Modern growth came not from better incentives, but from the creation of a new economic culture in societies like England and Scotland. To get poor societies to grow, we need to change their cultures, not just their institutions and associated incentives, and that requires exposing more people in these societies to life in advanced economies.
Despite the almost universal belief by economists in the primacy of incentives, three features of world history demonstrate the dominance of culture.
- In the past, excellent governments – that is, governments that fully incentivized the citizenry – have gone hand in hand with economic stagnation.
- The incentives for economic activity are much better in most poor economies, including pre-industrial economies, than in such prosperous and contented economies as Germany or Sweden.
- The Industrial Revolution itself was the product of changes in basic economic preferences by people in England, not changes in institutions.

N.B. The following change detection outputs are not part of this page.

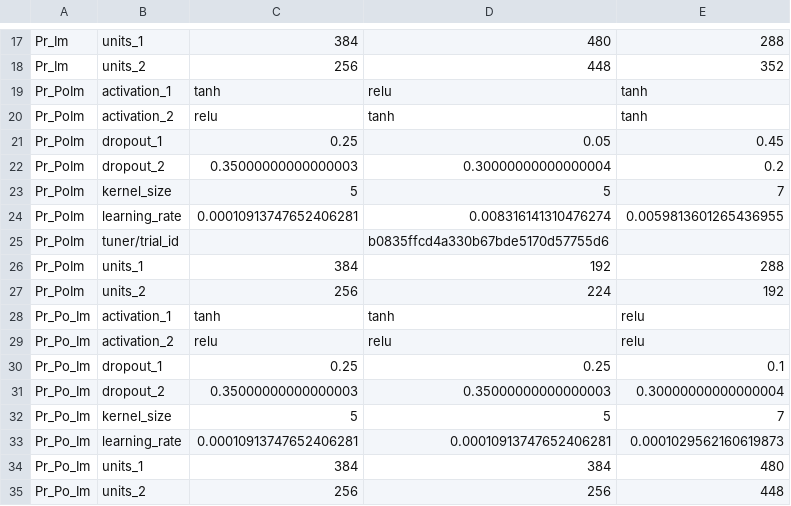
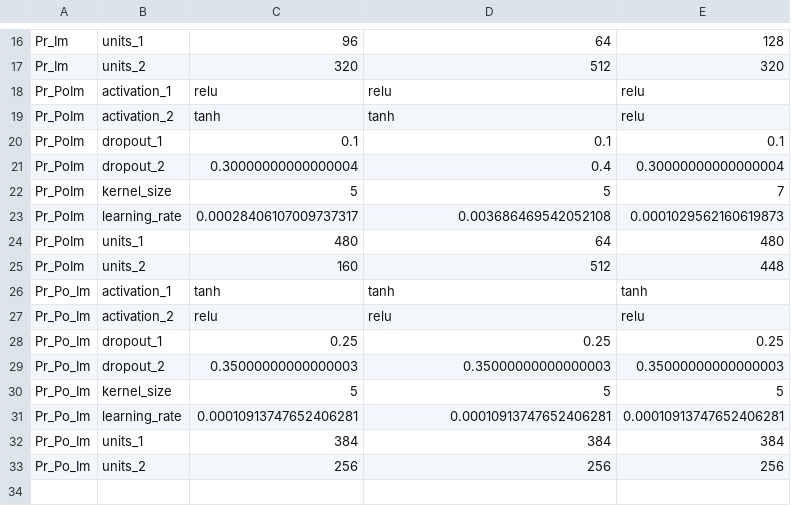
Before and after one commit to narslab/vis-inference, a CSV file: results/opt-hyperparameter-summary-table-portrait-square.csv, drawn as a sheet; only a part is shown, gaps mark what is left out; removed rows and columns are numbered as before the commit, all else as after; the diff covers the shown part only; the diff names each change by its address in the sheet, - before the commit and + after, or states it on an @@ line.

```diff
--- a/results/opt-hyperparameter-summary-table-portrait-square.csv
+++ b/results/opt-hyperparameter-summary-table-portrait-square.csv
-C16: 384
+C16: 96
-D16: 480
+D16: 64
-E16: 288
+E16: 128
-C17: 256
+C17: 320
-D17: 448
+D17: 512
-E17: 352
+E17: 320
-C18: tanh
+C18: relu
-E18:E19: tanh
+E18:E19: relu
-C19: relu
+C19: tanh
-C20: 0.25
+C20: 0.1
-D20: 0.05
+D20: 0.1
-E20: 0.45
+E20: 0.1
-C21: 0.35000000000000003
+C21: 0.30000000000000004
-D21: 0.30000000000000004
+D21: 0.4
-E21: 0.2
+E21: 0.30000000000000004
-C23: 0.00010913747652406281
+C23: 0.00028406107009737317
-D23: 0.008316141310476274
+D23: 0.003686469542052108
-E23: 0.0059813601265436955
+E23: 0.0001029562160619873
-row 25: Pr_PoIm | tuner/trial_id |  | b0835ffcd4a330b67bde5170d57755d6
-C24: 384
+C24: 480
-D24: 192
+D24: 64
-E24: 288
+E24: 480
-C25: 256
+C25: 160
-D25: 224
+D25: 512
-E25: 192
+E25: 448
-E26: relu
+E26: tanh
-E28: 0.1
+E28: 0.25
-E29: 0.30000000000000004
+E29: 0.35000000000000003
-E30: 7
+E30: 5
-E31: 0.0001029562160619873
+E31: 0.00010913747652406281
-E32: 480
+E32: 384
-E33: 448
+E33: 256
```
Also changed, not shown: 1 removed row and 31 edited cells elsewhere in this file, results/opt-hyperparameter-summary-table-landscape-square.csv, results/resolution-performance-comparison-stats.csv, 6 other files.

For example, the cotton textile industry that developed in Bombay between 1857 and 1947 operated with no employment restrictions, complete security of capital, a stable and efficient legal system, no import or export controls, freedom of entry by entrepreneurs from around the world, and free access to the British market. Moreover, it had access to some of the world’s cheapest capital and labor, in an industry where labor accounted for more than 60% of manufacturing costs. Profit rates of only 6-8% in the early twentieth century were enough to induce construction of new mills.